But this year, the Rendell administration has softened its stance on the issue.
The ACLU and the League of Women Voters asked the Pennsylvania Department of State to weigh in on the topic, believing that preventing voters from wearing T-shirts with a candidate's name on it infringes on their freedom of speech.
Department of State officials sent letters to the state's 67 county boards of elections advising them that, although state law bans electioneering inside a polling place, it doesn't define what the term means.
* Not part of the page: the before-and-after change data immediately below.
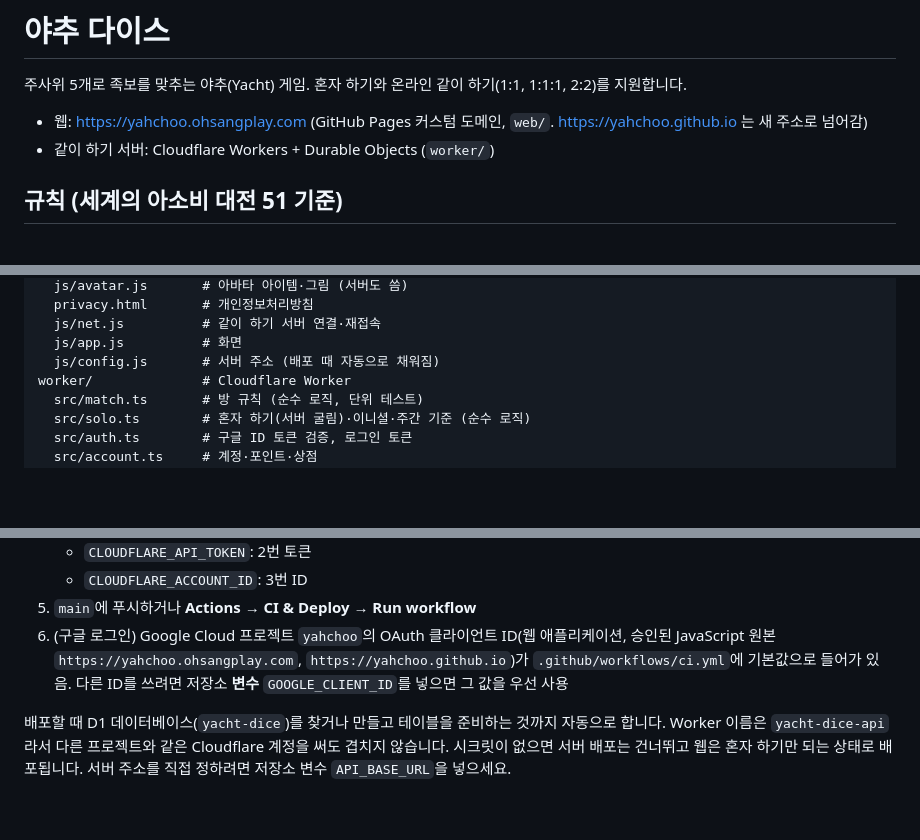
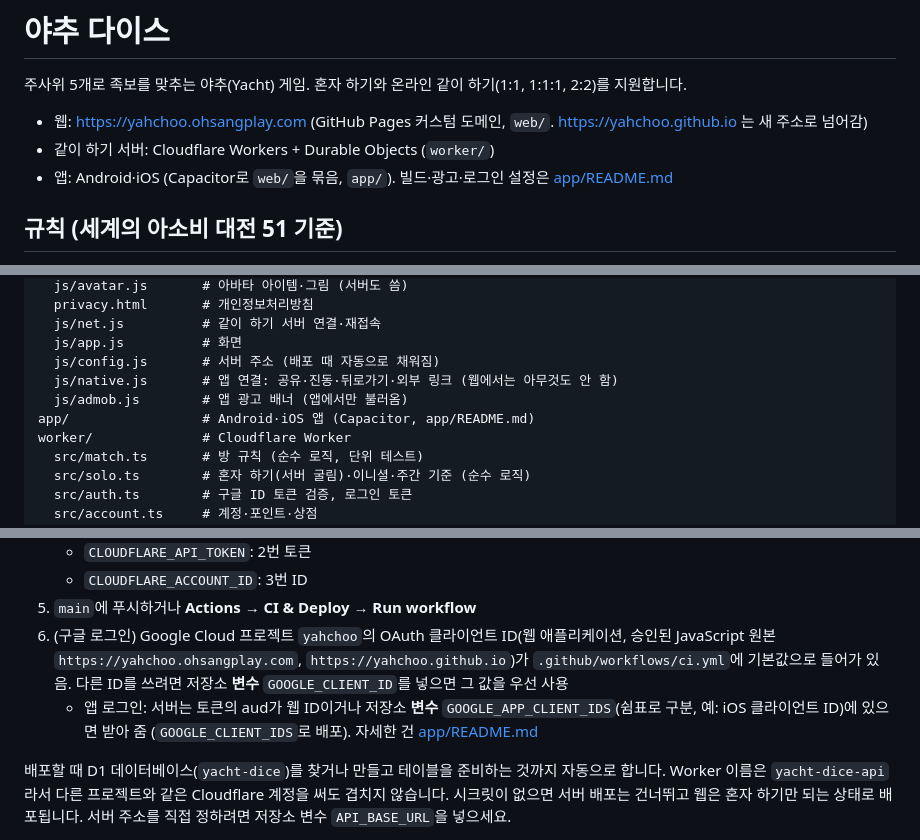
Before and after one commit to yahchoo/yahchoo.github.io, a Markdown page: README.md, 3 parts joined by grey strips. GitHub-like rendering; blank space fills up the shorter version.

Commit message:
문서: 앱 빌드, 실제 광고 ID, GCP OAuth 클라이언트, 서명 키, Mac에서 할 일
Co-Authored-By: Claude Opus 5.5 <noreply@anthropic.com>

```diff
--- a/README.md
+++ b/README.md
@@ -4,6 +4,7 @@
 
 - 웹: https://yahchoo.ohsangplay.com (GitHub Pages 커스텀 도메인, `web/`. https://yahchoo.github.io 는 새 주소로 넘어감)
 - 같이 하기 서버: Cloudflare Workers + Durable Objects (`worker/`)
+- 앱: Android·iOS (Capacitor로 `web/`을 묶음, `app/`). 빌드·광고·로그인 설정은 [app/README.md](app/README.md)
 
 ## 규칙 (세계의 아소비 대전 51 기준)
 
@@ -90,6 +91,9 @@ web/                 # 정적 웹 (빌드 과정 없음)
   js/net.js          # 같이 하기 서버 연결·재접속
   js/app.js          # 화면
   js/config.js       # 서버 주소 (배포 때 자동으로 채워짐)
+  js/native.js       # 앱 연결: 공유·진동·뒤로가기·외부 링크 (웹에서는 아무것도 안 함)
+  js/admob.js        # 앱 광고 배너 (앱에서만 불러옴)
+app/                 # Android·iOS 앱 (Capacitor, app/README.md)
 worker/              # Cloudflare Worker
   src/match.ts       # 방 규칙 (순수 로직, 단위 테스트)
   src/solo.ts        # 혼자 하기(서버 굴림)·이니셜·주간 기준 (순수 로직)
@@ -111,6 +115,7 @@ worker/              # Cloudflare Worker
    - `CLOUDFLARE_ACCOUNT_ID`: 3번 ID
 5. `main`에 푸시하거나 **Actions → CI & Deploy → Run workflow**
 6. (구글 로그인) Google Cloud 프로젝트 `yahchoo`의 OAuth 클라이언트 ID(웹 애플리케이션, 승인된 JavaScript 원본 `https://yahchoo.ohsangplay.com`, `https://yahchoo.github.io`)가 `.github/workflows/ci.yml`에 기본값으로 들어가 있음. 다른 ID를 쓰려면 저장소 **변수** `GOOGLE_CLIENT_ID`를 넣으면 그 값을 우선 사용
+   - 앱 로그인: 서버는 토큰의 aud가 웹 ID이거나 저장소 **변수** `GOOGLE_APP_CLIENT_IDS`(쉼표로 구분, 예: iOS 클라이언트 ID)에 있으면 받아 줌 (`GOOGLE_CLIENT_IDS`로 배포). 자세한 건 [app/README.md](app/README.md)
 
 배포할 때 D1 데이터베이스(`yacht-dice`)를 찾거나 만들고 테이블을 준비하는 것까지 자동으로 합니다. Worker 이름은 `yacht-dice-api`라서 다른 프로젝트와 같은 Cloudflare 계정을 써도 겹치지 않습니다. 시크릿이 없으면 서버 배포는 건너뛰고 웹은 혼자 하기만 되는 상태로 배포됩니다. 서버 주소를 직접 정하려면 저장소 변수 `API_BASE_URL`을 넣으세요.
 
```
Also changed, not shown: app/README.md (added, +151 -0 lines).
Merely wearing shirts and buttons doesn't constitute electioneering as long as no other attempts to influence voters are made, the memo said. In short, the state is letting the county boards of elections decide whether to police what people wear.
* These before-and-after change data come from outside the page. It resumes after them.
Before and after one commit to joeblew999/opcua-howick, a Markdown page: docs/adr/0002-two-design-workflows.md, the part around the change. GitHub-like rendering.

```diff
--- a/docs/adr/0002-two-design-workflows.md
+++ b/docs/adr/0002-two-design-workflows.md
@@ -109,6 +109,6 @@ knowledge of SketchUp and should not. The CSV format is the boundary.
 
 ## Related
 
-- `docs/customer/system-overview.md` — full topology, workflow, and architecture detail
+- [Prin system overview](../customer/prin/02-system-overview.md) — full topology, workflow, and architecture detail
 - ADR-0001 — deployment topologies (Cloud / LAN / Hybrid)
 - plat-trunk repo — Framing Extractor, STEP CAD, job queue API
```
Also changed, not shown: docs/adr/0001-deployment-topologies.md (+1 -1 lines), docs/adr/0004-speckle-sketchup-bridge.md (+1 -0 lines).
Even when state officials try to clarify electioneering rules, the results can be a tangle of contradictory information:
[Kentucky] State Board of Elections attorney Katie Gabhart said the First Amendment right to free speech dictates that voters can wear what they want. But she warned that local authorities could try to press charges if someone were dressed like "a walking placard."
A Kentucky attorney general's opinion issued in 1992 said the First Amendment allows voters to wear T-shirts, buttons and other accessories. State Board of Elections Executive Director Sarah Ball Johnson said her agency still considers that opinion relevant.
Kentucky Secretary of State Trey Grayson, the state's top election official, said he would advise people not to wear campaign paraphernalia to avoid violating the law against campaigning at the polls.
Electioneering regulations apply to more than just items that display candidates' names. When voters in North Texas cast votes in 2004 with a ballot that included a measure on whether taxpayers should help fund the construction of a new $650 million stadium in Arlington for the Dallas Cowboys football team, they were cautioned not to wear apparel displaying the Cowboys logo or team colors to polling places:
A warning to Dallas Cowboys fans who plan to vote in the North Texas city of Arlington: Leave your team colors at home.
The Cowboys may be known as "America's Team," but polling places are no place for fan gear, election officials say — at least not this year.
Elections administrator Robert Parten said that voters sporting Cowboys logos at Arlington polling sites will be told to cover up their allegiance to the team if they want to cast ballots.
He said he ordered the prohibition because of a provision on the Arlington ballot that asks whether taxpayers should help pay for a $650 million Cowboys stadium in their city.
"Anytime you go into a polling place and what you're wearing shows something that's on the ballot, that's electioneering," Gayle Hamilton, assistant elections administrator for Tarrant County, said.
It's up to voters to be aware of what the regulations are at their local polling places; if you can't get (or don't have time to find) a definitive answer about what constitutes electioneering where you vote, you may want to leave apparel (or other decorative items) bearing the names of candidates home on election day, or at least be prepared to remove it if asked. (For example, if you're going to wear an "Obama" or "McCain" shirt to a polling place, be sure to bring some other clothing you can change into or cover up with just in case.) In general, you should not be denied permission to vote for violating passive electioneering regulations; you should just be asked to leave the polling place and remove the items in question from public view before you re-enter. (Electioneering can be a violation of state law, typically a misdemeanor, so perpetrators run the risk of being detained and/or arrested, but this outcome is unlikely save for cases of repeated or flagrant violations.)
A survey of state laws regarding the wearing of political buttons to polling places compiled in 2006 can be viewed here.